JHS displays island letters in library
Letters and postcards were the way islanders kept in touch with each other in the ninteenth and twentieth centuries.
The new exhibit in the display case in the library lobby shows a sampling of these types of communications from the Jamestown Historical Society's collection.
In a letter from 1807 - the earliest one on display - the Speaker of the state's House of Representatives writes to Town Clerk, Wager Weeden, that since John Remington had resigned as a representative, the town was required to elect a new representative.
In other letters, 15-year-old Mary Howland Gardiner is given directions for traveling from Buffalo, N.Y. to Jamestown by herself (1847), the Town Council is petitioned to include Howland Avenue and High Street "in the streets that are watered during the summer season" (1899), and in 1916 Mary Stout, age 11, asks her father in Philadelphia for a "niblic club because it took me eight to get of (sic) a bunker with my mashie."
The most recent item on display is a postcard showing the Mackerel Cove Beach pavilion, which was built in 1928 and destroyed by the 1938 hurricane. The message on the card, sent in 1953, includes an apology, "Pardon please this relic of older days!"
The Jamestown Historical Society is encouraged by an increasing number of unsolicited donations, such as the two collections of family letters that are in the exhibit.

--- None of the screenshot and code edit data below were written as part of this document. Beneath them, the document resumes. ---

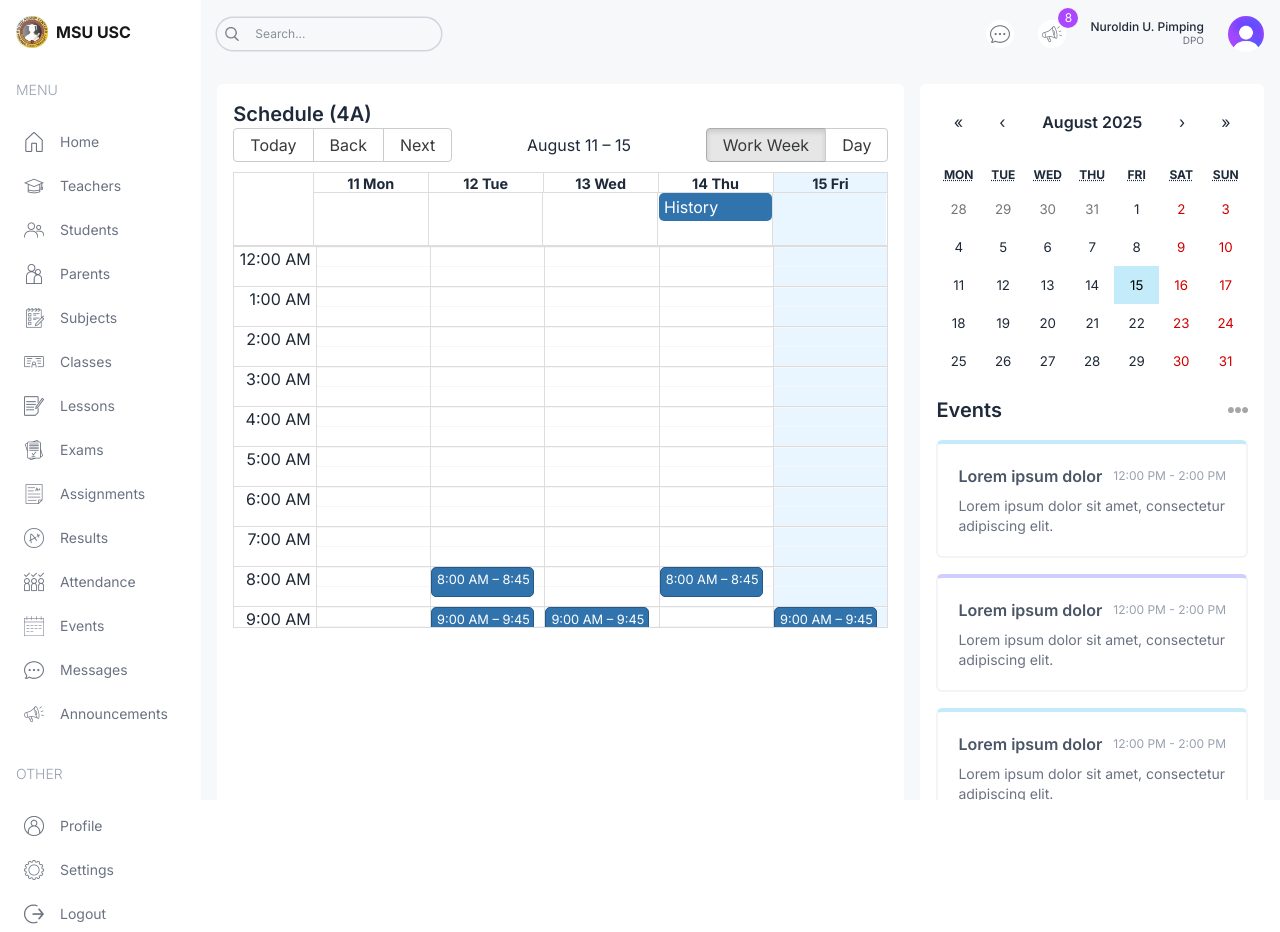
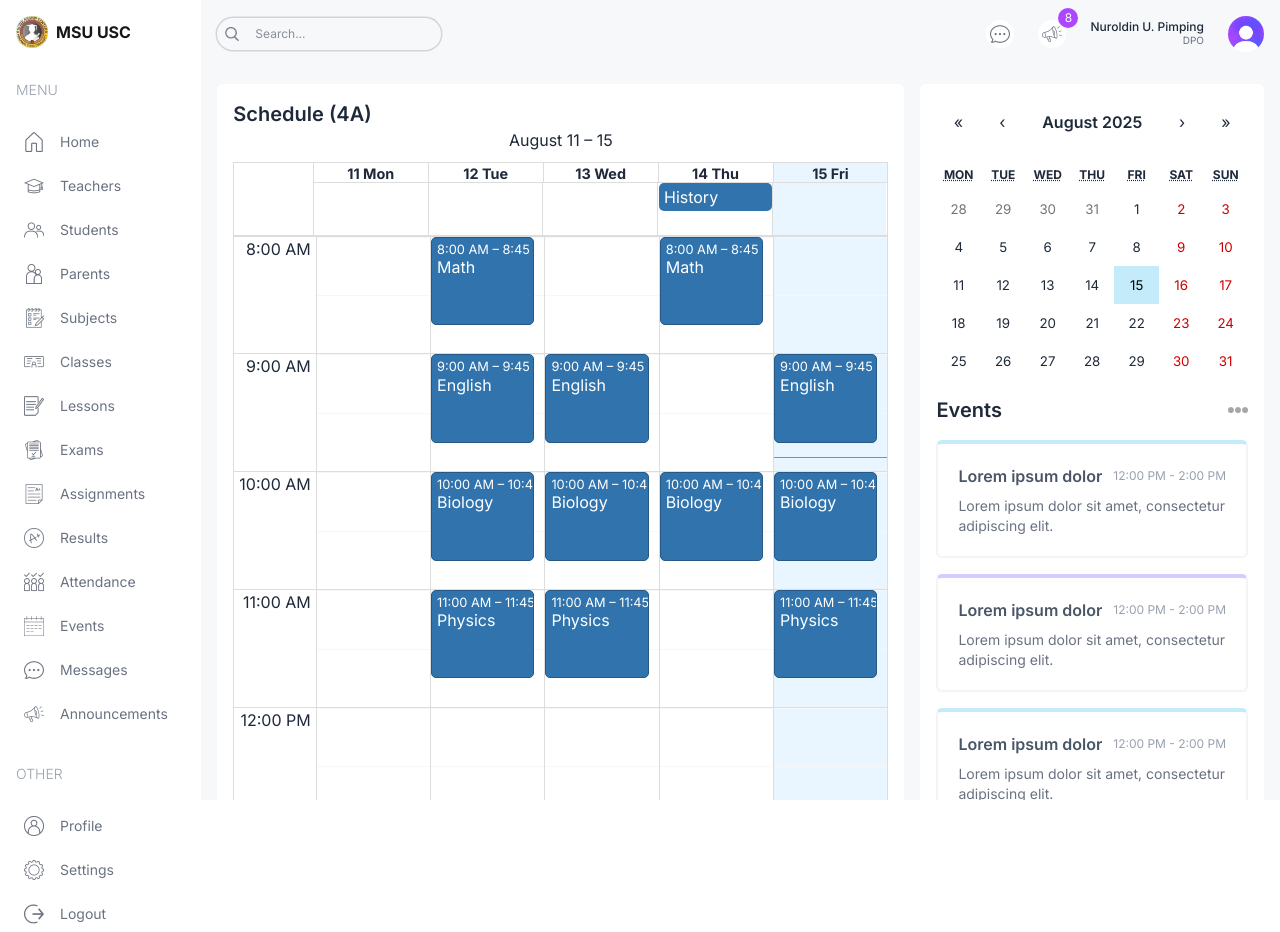
Before and after one commit to nuroldin/usc-sys, a Next.js app: page /student in a window 1280 px wide. Built offline with nearby package versions, Linux system fonts and the light colour scheme.

Commit message:
fix: adjust BigCalendar height and remove console log; update CSS for button group visibility

```diff
--- a/src/app/globals.css
+++ b/src/app/globals.css
@@ -13,6 +13,10 @@
 .react-calendar__tile--active {
 	background-color: #c3ebfa !important;
 	color: black !important;
+}
+
+.rbc-btn-group {
+	display: none !important;
 }
 
 :root {
--- a/src/components/BigCalendar.tsx
+++ b/src/components/BigCalendar.tsx
@@ -10,7 +10,6 @@ const localizer = momentLocalizer(moment);
 
 const BigCalendar = () => {
 	const [view, setView] = useState<View>(Views.WORK_WEEK);
-	console.log(view);
 	const handleOnChangeView = (selectedView: View) => {
 		setView(selectedView);
 	};
@@ -23,8 +22,10 @@ const BigCalendar = () => {
 			endAccessor="end"
 			views={["work_week", "day"]}
 			view={view}
-			style={{ height: 500 }}
+			style={{ height: "98%" }}
 			onView={handleOnChangeView}
+			min={new Date(2025, 1, 0, 8, 0, 0)}
+			max={new Date(2025, 1, 0, 17, 0, 0)}
 		/>
 	);
 };
```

If anyone has material with a Jamestown connection, call Sue Maden at 423-2167 or Harry Wright at 423-2978.